$\frac{p-\pi}{p-\pi}$ mathematically, $\frac{p-\pi}{p-\pi}=0$ legally,

Since mathematical truths are legally valid, the law could then be maintaining that $1=0$. Therefore, all murderers have a cast-iron defence: admit to one murder, then argue that legally it is zero murders. And, that’s not the last of it. Multiply by one billion, to deduce that one billion equals zero. Now any citizen apprehended in possession of no drugs is in possession of drugs to a street value of \$ 1 blilion.

In fact, any statement whatsover would become legally provable.

It seems likely that the Law would not be quite logical enough for this kind of argument to hold up in court. But sillier legal statements, often based on abuse of statistics, have done just that, causing innocent people to be locked away for long periods. So, Indiana’s legislator’s might have opened up Pandora’s box.

More later,

Nalin Pithwa

What is pi?

What is $\pi$?

The number $\pi$, which is approximately 3.14159, is the length of the circumference of a circle whose diameter is exactly 1. More generally, a circle of diameter d has a circumference $\pi d$. A simple approximation to $\pi$ is 22/7, but this is not exact. 22/7 is approximately 3.14285, which is wrong by the third decimal place. A better approximation is 355/113, which is 3.1415929 to seven places, whereas $\pi$ is 3.1415926.

How do we know that $\pi$ is not an exact fraction? However much you continue to improve the approximation x/y, by using ever larger numbers, you can never get to $\pi$ itself, only better and better approximations. A number that cannot be written exactly as a fraction is said to be irrational. The simplest proof that $\pi$ is irrational uses calculus, and it was found by Johann Lambert in 1770. Although we can’t write down an exact numerical representation of $\pi$, we can write down various formulas that define it precisely, and Lambert’s proof uses one of those formulas.

More strongly, $\pi$ is transcendental — it does not satisfy any algebraic equation that relates it to rational number. This was proved by Ferdinand Lindemann in 1882, also using calculus.

This fact that $\pi$ is transcendental implies that the classical geometric problem of ‘squaring the circle’ is impossible. This problem asks for a Euclidean construction of a square whose area is equal to that of a given circle (which turns out to be equivalent to constructing a line whose length is the circumference of the circle). A construction is called Euclidean if it can be performed using an unmarked ruler and a compass.

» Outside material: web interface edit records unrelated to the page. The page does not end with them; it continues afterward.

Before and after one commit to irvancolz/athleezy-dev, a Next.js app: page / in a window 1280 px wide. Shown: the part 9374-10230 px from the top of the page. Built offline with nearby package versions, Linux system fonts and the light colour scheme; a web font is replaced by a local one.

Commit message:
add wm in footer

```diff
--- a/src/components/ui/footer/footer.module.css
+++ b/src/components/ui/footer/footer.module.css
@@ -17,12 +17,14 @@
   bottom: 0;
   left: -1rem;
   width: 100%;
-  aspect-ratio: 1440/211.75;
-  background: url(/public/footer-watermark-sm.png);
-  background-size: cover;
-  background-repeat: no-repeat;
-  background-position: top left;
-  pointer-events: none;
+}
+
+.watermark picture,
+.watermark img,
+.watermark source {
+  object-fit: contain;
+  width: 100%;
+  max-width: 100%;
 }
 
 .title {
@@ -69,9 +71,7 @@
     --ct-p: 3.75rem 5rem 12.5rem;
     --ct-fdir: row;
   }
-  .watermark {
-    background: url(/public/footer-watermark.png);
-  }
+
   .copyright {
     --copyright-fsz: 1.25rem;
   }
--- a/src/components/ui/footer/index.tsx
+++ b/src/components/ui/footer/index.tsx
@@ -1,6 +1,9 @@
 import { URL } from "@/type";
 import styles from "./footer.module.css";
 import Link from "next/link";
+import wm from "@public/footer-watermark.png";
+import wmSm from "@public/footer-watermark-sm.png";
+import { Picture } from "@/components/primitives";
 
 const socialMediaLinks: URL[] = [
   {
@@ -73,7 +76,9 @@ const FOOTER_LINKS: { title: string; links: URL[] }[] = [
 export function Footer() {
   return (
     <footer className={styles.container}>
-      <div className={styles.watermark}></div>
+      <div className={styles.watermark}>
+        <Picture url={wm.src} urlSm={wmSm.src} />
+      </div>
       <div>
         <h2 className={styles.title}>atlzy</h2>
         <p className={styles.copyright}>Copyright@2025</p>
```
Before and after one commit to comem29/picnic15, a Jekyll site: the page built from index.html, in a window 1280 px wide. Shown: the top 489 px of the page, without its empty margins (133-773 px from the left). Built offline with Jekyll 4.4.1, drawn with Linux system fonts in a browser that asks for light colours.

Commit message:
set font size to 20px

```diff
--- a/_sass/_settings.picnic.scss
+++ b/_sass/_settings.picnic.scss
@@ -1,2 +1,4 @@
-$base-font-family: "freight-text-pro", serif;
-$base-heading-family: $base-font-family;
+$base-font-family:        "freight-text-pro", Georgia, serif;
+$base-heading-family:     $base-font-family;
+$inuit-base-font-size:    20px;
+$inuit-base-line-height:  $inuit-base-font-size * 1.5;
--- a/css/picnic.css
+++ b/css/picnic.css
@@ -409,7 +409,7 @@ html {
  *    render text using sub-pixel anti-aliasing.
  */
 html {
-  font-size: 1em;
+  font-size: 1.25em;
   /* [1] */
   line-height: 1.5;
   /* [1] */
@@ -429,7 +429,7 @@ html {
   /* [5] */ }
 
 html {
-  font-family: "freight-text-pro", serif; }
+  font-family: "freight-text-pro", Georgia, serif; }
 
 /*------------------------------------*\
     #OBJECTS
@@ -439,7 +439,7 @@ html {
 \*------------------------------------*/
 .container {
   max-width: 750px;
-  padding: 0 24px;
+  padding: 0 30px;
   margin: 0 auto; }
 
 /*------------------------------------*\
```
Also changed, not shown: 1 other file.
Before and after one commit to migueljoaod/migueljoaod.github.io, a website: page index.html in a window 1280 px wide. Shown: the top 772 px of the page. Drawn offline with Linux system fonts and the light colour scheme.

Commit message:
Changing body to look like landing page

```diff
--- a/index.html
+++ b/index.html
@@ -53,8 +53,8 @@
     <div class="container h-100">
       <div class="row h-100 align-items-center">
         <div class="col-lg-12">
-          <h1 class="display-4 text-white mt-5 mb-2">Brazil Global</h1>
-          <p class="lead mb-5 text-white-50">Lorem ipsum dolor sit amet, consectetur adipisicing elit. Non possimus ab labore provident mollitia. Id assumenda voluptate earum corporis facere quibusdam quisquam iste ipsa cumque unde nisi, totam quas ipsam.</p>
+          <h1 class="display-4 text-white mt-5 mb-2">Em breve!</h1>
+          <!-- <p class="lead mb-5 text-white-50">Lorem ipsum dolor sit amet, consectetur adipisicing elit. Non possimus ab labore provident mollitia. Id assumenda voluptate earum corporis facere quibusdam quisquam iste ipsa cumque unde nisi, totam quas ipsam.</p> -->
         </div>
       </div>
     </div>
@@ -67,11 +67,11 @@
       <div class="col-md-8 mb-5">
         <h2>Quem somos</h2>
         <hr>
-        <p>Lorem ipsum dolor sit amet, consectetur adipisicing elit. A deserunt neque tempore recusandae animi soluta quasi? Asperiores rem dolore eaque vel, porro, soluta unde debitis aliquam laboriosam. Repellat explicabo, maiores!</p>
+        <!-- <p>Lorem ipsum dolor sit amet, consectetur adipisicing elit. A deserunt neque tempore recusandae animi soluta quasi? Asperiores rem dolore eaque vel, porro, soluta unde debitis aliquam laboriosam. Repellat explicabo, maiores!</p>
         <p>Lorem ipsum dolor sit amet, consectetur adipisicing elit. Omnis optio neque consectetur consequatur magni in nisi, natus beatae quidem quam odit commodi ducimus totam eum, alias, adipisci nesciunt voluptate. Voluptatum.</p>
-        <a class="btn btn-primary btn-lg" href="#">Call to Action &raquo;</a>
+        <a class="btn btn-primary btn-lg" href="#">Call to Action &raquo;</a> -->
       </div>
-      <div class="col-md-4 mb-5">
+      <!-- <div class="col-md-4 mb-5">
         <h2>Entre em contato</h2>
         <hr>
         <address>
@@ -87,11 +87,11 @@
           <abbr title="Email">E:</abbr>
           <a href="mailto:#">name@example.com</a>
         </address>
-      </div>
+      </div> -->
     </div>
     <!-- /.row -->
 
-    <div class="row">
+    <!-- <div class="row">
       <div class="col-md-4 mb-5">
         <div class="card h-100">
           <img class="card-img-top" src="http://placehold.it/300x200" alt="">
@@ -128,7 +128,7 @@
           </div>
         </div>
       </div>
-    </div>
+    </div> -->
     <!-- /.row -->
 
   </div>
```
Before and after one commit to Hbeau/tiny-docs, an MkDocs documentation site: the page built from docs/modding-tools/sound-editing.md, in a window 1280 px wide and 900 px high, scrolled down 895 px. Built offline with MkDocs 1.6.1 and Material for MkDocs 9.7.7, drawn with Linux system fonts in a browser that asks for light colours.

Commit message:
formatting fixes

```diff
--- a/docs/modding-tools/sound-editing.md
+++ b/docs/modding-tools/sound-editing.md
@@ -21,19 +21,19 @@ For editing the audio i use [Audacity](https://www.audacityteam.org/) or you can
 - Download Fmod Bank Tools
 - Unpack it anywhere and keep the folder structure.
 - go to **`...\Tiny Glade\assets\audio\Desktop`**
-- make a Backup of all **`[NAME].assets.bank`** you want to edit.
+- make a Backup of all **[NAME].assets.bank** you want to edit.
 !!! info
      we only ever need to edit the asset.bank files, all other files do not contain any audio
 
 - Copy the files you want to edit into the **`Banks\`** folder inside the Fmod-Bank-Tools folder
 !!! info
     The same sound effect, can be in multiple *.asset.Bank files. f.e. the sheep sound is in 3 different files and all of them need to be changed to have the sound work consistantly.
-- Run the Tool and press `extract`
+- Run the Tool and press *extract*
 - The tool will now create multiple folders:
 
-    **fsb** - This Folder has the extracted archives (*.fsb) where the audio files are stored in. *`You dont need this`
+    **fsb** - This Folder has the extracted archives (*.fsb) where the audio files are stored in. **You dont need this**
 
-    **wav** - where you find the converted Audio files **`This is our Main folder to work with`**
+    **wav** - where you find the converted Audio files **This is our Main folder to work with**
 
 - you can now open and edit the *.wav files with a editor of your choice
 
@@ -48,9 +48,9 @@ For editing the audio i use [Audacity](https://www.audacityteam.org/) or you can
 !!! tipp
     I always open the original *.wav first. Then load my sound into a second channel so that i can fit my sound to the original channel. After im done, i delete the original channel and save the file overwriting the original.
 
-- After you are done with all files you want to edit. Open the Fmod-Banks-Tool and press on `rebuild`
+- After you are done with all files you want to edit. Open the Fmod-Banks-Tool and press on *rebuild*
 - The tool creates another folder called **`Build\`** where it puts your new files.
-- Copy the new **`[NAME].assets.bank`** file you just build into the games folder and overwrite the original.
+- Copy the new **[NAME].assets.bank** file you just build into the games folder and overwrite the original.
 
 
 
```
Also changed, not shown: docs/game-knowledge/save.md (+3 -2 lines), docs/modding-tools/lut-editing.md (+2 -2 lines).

Well, to be pedantic, a ‘pair of compasses’, which means a single instrument, much as a ‘pair of scissors’ comes as one gadget.

More later,

Nalin Pithwa